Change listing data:
....

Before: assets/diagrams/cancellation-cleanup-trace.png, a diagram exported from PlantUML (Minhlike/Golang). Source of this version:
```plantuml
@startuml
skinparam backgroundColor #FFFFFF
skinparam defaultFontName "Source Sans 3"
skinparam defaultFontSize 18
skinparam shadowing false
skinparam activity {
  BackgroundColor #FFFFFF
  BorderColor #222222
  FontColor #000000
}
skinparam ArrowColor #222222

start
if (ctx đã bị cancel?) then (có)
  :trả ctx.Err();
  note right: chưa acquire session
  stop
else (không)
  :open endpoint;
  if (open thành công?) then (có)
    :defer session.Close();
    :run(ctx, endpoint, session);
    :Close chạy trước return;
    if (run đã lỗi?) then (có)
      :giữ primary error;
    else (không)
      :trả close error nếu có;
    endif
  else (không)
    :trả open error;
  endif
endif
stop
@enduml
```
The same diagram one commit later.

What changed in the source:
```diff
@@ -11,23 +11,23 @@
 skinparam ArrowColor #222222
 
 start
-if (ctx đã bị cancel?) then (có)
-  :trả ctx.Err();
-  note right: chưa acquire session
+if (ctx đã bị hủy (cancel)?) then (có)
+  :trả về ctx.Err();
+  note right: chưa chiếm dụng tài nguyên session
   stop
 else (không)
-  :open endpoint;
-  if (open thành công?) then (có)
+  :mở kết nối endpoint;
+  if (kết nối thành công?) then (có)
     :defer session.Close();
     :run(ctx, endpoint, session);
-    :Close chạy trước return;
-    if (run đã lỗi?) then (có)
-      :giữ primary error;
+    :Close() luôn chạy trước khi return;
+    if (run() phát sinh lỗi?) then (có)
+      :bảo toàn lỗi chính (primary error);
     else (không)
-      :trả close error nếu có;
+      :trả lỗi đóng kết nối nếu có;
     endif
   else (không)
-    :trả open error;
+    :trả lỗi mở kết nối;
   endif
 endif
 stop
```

....

YOUR GOAL :: Pull every line containing the word "endif" out of the entries above.

ANSWER BELOW ::
    endif
  endif
endif
     endif
   endif
 endif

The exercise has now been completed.